THE LAST WORD... ‘ ’ I turned 30 and decided to just not give a s**t any more … which is empowering
WITH MELISSA BERGLAND, JENNY GROSS
“I WORKED in retail and hospitality before I got the role of Jenny, but when I talk about that I get this barrage of abuse from people who work in retail or hospitality saying, ‘Without those jobs you wouldn’t be where you are’.
So I want to clarify it’s not a reflection on those jobs. Unfortunately, it’s just I happened to work with a***holes (laughs).
Jenny has grown up a lot in five years. She was literally a very inexperienced virgin still living with her parents. Now she’s found drive and a career she is passionate about, she’s got a man who treats her well and she’s done with being used. She’s tougher. She’s learning to speak up for herself.
I turned 30 recently and decided to just not give a s**t any more, which is empowering – just culling some things from my life that no longer serve me, loosening relationships with people that I find destructive or are just energy suckers, learning to say no. Maybe I’ve learned that from Jenny.
I felt like I struck gold (working with close friends and co-stars Mel Vallejo and Virginia Gay). Now (having worked on other projects) I’m starting to think people have the wrong ideas about actors because I’ve not met one a***hole among them.
Music came first for me. I started piano at four. After my father passed away (Mel was 14), Mum took me on a cruise and there was this karaoke jazz bar thing and I sang, and my mum was like, ‘Oh my God … that’s something that needs to be fostered’.
I do get over being asked about being a curvy woman on TV, because I feel like it doesn’t need to be a thing any more.

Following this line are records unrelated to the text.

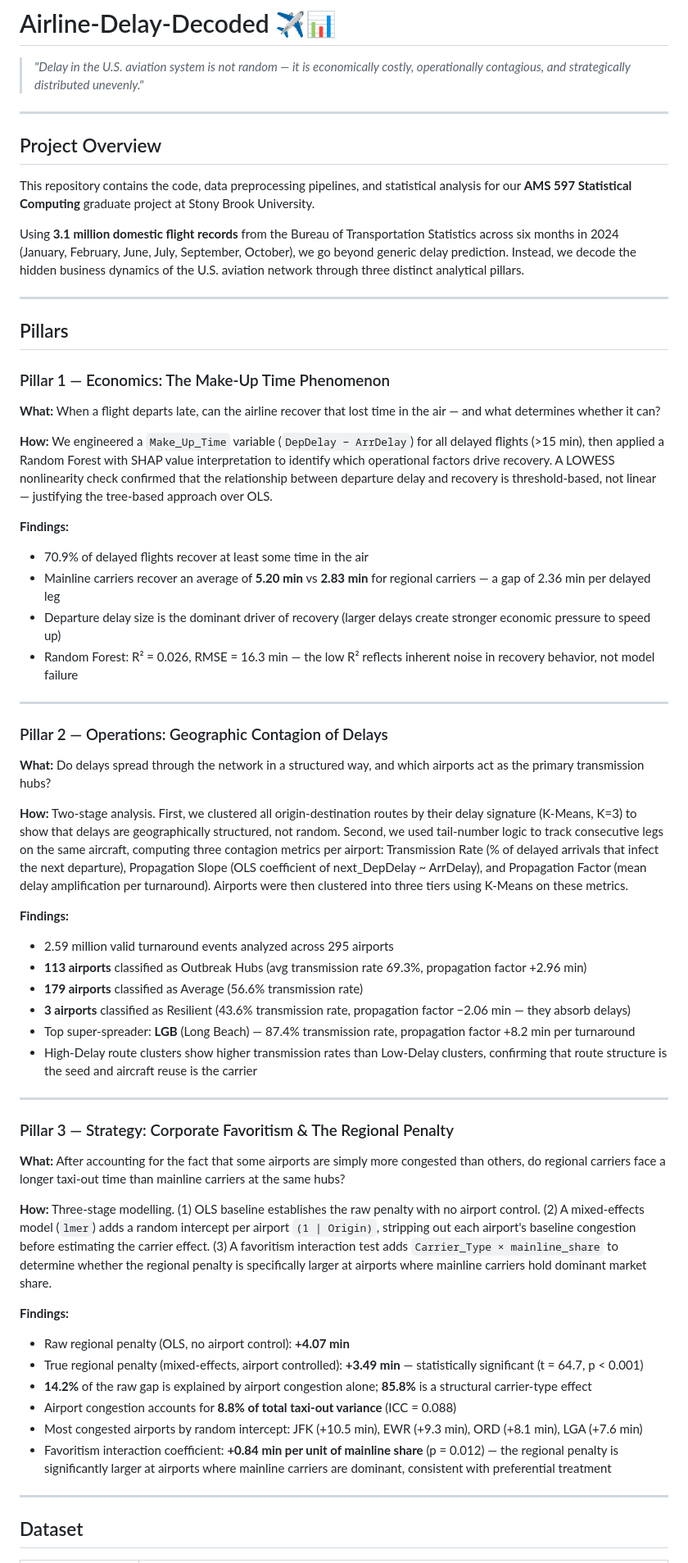
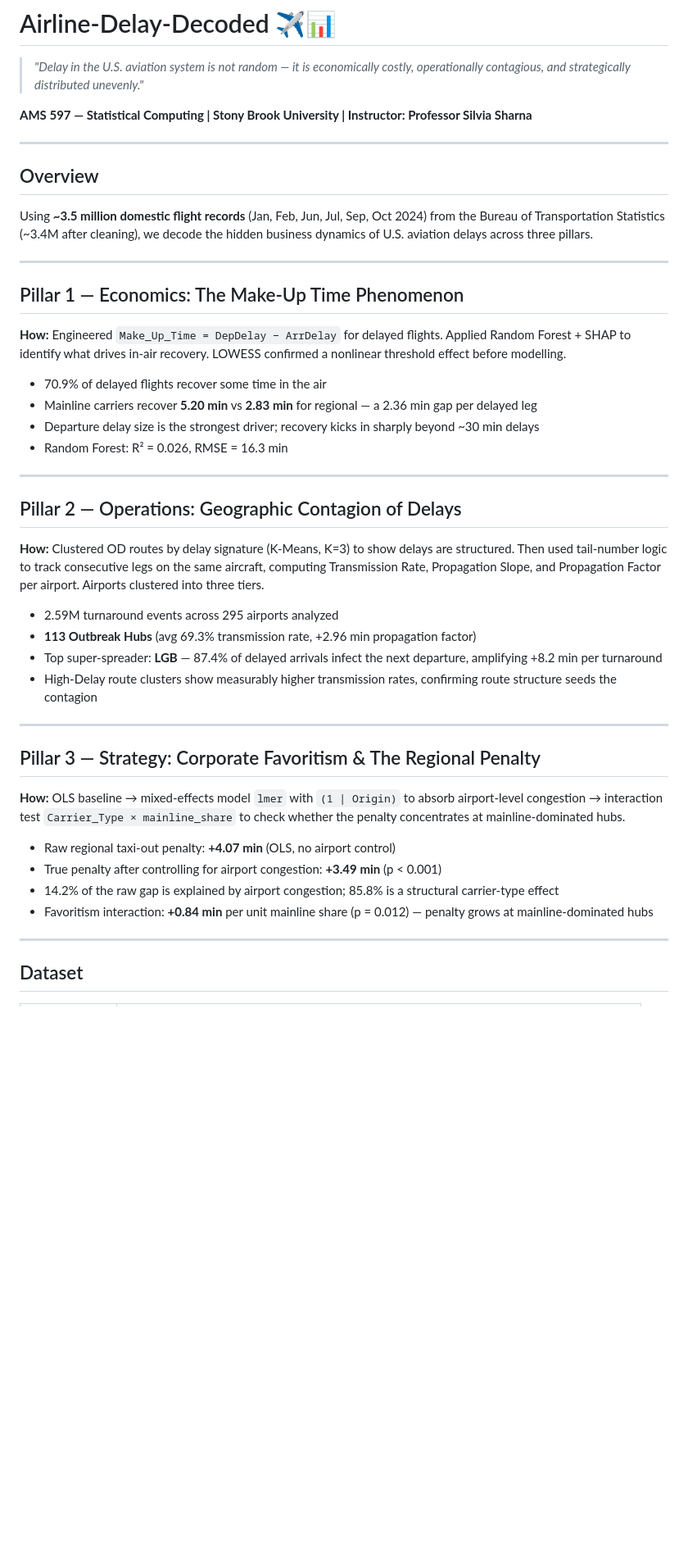
Before and after one commit to urvil-naik/Airline-Delay-Decoded, a Markdown page: README.md, the part around one of its changes. Shown at 82% size. GitHub-like rendering; blank space fills up the shorter version.

Commit message:
Updated README.md details

```diff
--- a/README.md
+++ b/README.md
@@ -2,61 +2,46 @@
 
 > *"Delay in the U.S. aviation system is not random — it is economically costly, operationally contagious, and strategically distributed unevenly."*
 
----
-
-## Project Overview
-
-This repository contains the code, data preprocessing pipelines, and statistical analysis for our **AMS 597 Statistical Computing** graduate project at Stony Brook University.
-
-Using **3.1 million domestic flight records** from the Bureau of Transportation Statistics across six months in 2024 (January, February, June, July, September, October), we go beyond generic delay prediction. Instead, we decode the hidden business dynamics of the U.S. aviation network through three distinct analytical pillars.
+**AMS 597 — Statistical Computing | Stony Brook University | Instructor: Professor Silvia Sharna**
 
 ---
 
-## Pillars
+## Overview
 
-### Pillar 1 — Economics: The Make-Up Time Phenomenon
-
-**What:** When a flight departs late, can the airline recover that lost time in the air — and what determines whether it can?
-
-**How:** We engineered a `Make_Up_Time` variable (`DepDelay − ArrDelay`) for all delayed flights (>15 min), then applied a Random Forest with SHAP value interpretation to identify which operational factors drive recovery. A LOWESS nonlinearity check confirmed that the relationship between departure delay and recovery is threshold-based, not linear — justifying the tree-based approach over OLS.
-
-**Findings:**
-- 70.9% of delayed flights recover at least some time in the air
-- Mainline carriers recover an average of **5.20 min** vs **2.83 min** for regional carriers — a gap of 2.36 min per delayed leg
-- Departure delay size is the dominant driver of recovery (larger delays create stronger economic pressure to speed up)
-- Random Forest: R² = 0.026, RMSE = 16.3 min — the low R² reflects inherent noise in recovery behavior, not model failure
+Using **~3.5 million domestic flight records** (Jan, Feb, Jun, Jul, Sep, Oct 2024) from the Bureau of Transportation Statistics (~3.4M after cleaning), we decode the hidden business dynamics of U.S. aviation delays across three pillars.
 
 ---
 
-### Pillar 2 — Operations: Geographic Contagion of Delays
+## Pillar 1 — Economics: The Make-Up Time Phenomenon
 
-**What:** Do delays spread through the network in a structured way, and which airports act as the primary transmission hubs?
+**How:** Engineered `Make_Up_Time = DepDelay − ArrDelay` for delayed flights. Applied Random Forest + SHAP to identify what drives in-air recovery. LOWESS confirmed a nonlinear threshold effect before modelling.
 
-**How:** Two-stage analysis. First, we clustered all origin-destination routes by their delay signature (K-Means, K=3) to show that delays are geographically structured, not random. Second, we used tail-number logic to track consecutive legs on the same aircraft, computing three contagion metrics per airport: Transmission Rate (% of delayed arrivals that infect the next departure), Propagation Slope (OLS coefficient of next_DepDelay ~ ArrDelay), and Propagation Factor (mean delay amplification per turnaround). Airports were then clustered into three tiers using K-Means on these metrics.
-
-**Findings:**
-- 2.59 million valid turnaround events analyzed across 295 airports
-- **113 airports** classified as Outbreak Hubs (avg transmission rate 69.3%, propagation factor +2.96 min)
-- **179 airports** classified as Average (56.6% transmission rate)
-- **3 airports** classified as Resilient (43.6% transmission rate, propagation factor −2.06 min — they absorb delays)
-- Top super-spreader: **LGB** (Long Beach) — 87.4% transmission rate, propagation factor +8.2 min per turnaround
-- High-Delay route clusters show higher transmission rates than Low-Delay clusters, confirming that route structure is the seed and aircraft reuse is the carrier
+- 70.9% of delayed flights recover some time in the air
+- Mainline carriers recover **5.20 min** vs **2.83 min** for regional — a 2.36 min gap per delayed leg
+- Departure delay size is the strongest driver; recovery kicks in sharply beyond ~30 min delays
+- Random Forest: R² = 0.026, RMSE = 16.3 min
 
 ---
 
-### Pillar 3 — Strategy: Corporate Favoritism & The Regional Penalty
+## Pillar 2 — Operations: Geographic Contagion of Delays
 
-**What:** After accounting for the fact that some airports are simply more congested than others, do regional carriers face a longer taxi-out time than mainline carriers at the same hubs?
+**How:** Clustered OD routes by delay signature (K-Means, K=3) to show delays are structured. Then used tail-number logic to track consecutive legs on the same aircraft, computing Transmission Rate, Propagation Slope, and Propagation Factor per airport. Airports clustered into three tiers.
 
-**How:** Three-stage modelling. (1) OLS baseline establishes the raw penalty with no airport control. (2) A mixed-effects model (`lmer`) adds a random intercept per airport `(1 | Origin)`, stripping out each airport's baseline congestion before estimating the carrier effect. (3) A favoritism interaction test adds `Carrier_Type × mainline_share` to determine whether the regional penalty is specifically larger at airports where mainline carriers hold dominant market share.
+- 2.59M turnaround events across 295 airports analyzed
+- **113 Outbreak Hubs** (avg 69.3% transmission rate, +2.96 min propagation factor)
+- Top super-spreader: **LGB** — 87.4% of delayed arrivals infect the next departure, amplifying +8.2 min per turnaround
+- High-Delay route clusters show measurably higher transmission rates, confirming route structure seeds the contagion
 
-**Findings:**
-- Raw regional penalty (OLS, no airport control): **+4.07 min**
-- True regional penalty (mixed-effects, airport controlled): **+3.49 min** — statistically significant (t = 64.7, p < 0.001)
-- **14.2%** of the raw gap is explained by airport congestion alone; **85.8%** is a structural carrier-type effect
-- Airport congestion accounts for **8.8% of total taxi-out variance** (ICC = 0.088)
-- Most congested airports by random intercept: JFK (+10.5 min), EWR (+9.3 min), ORD (+8.1 min), LGA (+7.6 min)
-- Favoritism interaction coefficient: **+0.84 min per unit of mainline share** (p = 0.012) — the regional penalty is significantly larger at airports where mainline carriers are dominant, consistent with preferential treatment
+---
+
+## Pillar 3 — Strategy: Corporate Favoritism & The Regional Penalty
+
+**How:** OLS baseline → mixed-effects model `lmer` with `(1 | Origin)` to absorb airport-level congestion → interaction test `Carrier_Type × mainline_share` to check whether the penalty concentrates at mainline-dominated hubs.
+
+- Raw regional taxi-out penalty: **+4.07 min** (OLS, no airport control)
+- True penalty after controlling for airport congestion: **+3.49 min** (p < 0.001)
+- 14.2% of the raw gap is explained by airport congestion; 85.8% is a structural carrier-type effect
+- Favoritism interaction: **+0.84 min** per unit mainline share (p = 0.012) — penalty grows at mainline-dominated hubs
 
 ---
 
```
Also changed, not shown: other parts of README.md (+9 -52 lines).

If we keep talking about it, then it’s a thing. I’m aware of what I look like. In July I tweeted: ‘Can we please stop using the phrase real women. Yes, some women are gorgeous and naturally thin, they are not made of polystyrene.’
Nobody has spoken about Jenny’s size on the show. It’s not affected her ability to get men, her ability to dress nicely, to look good, get a good job. None of that has been an issue.
She didn’t talk about it and her friends didn’t love her any less and nobody said to her, ‘I’m just worried about your health’. Like f *** health. I can run 5km, can you?
If I dropped 20kg for a role, or because I wanted to I’d be a traitor and have people turn on me, and then I’d say the same thing: ‘Stop making a big deal’.” WINNERS & LOSERS TUESDAY, 8.30PM, SEVEN